Input records:

<<<<

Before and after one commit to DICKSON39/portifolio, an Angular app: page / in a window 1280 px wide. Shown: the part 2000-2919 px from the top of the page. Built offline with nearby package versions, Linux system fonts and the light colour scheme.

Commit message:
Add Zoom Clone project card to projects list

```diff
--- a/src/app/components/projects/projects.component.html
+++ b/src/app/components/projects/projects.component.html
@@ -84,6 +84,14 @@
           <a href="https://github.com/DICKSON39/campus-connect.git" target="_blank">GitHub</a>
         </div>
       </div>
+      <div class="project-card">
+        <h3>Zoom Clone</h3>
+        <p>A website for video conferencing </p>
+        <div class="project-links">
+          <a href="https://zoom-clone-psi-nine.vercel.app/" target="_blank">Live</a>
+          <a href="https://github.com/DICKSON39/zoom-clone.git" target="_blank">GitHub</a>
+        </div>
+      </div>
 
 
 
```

>>>>
<<<<

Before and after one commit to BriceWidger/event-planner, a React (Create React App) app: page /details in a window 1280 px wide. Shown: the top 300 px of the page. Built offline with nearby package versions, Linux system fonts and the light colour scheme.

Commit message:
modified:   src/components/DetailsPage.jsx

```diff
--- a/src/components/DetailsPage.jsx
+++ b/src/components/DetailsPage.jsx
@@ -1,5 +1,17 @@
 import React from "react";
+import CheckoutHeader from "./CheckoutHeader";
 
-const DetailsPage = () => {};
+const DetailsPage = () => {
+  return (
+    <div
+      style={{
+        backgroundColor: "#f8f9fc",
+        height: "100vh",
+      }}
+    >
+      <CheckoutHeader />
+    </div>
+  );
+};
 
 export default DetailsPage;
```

>>>>

Work instructions: Copy each line of the listing that holds the word "https".

Answer area:
           <a href="https://github.com/DICKSON39/campus-connect.git" target="_blank">GitHub</a>
+          <a href="https://zoom-clone-psi-nine.vercel.app/" target="_blank">Live</a>
+          <a href="https://github.com/DICKSON39/zoom-clone.git" target="_blank">GitHub</a>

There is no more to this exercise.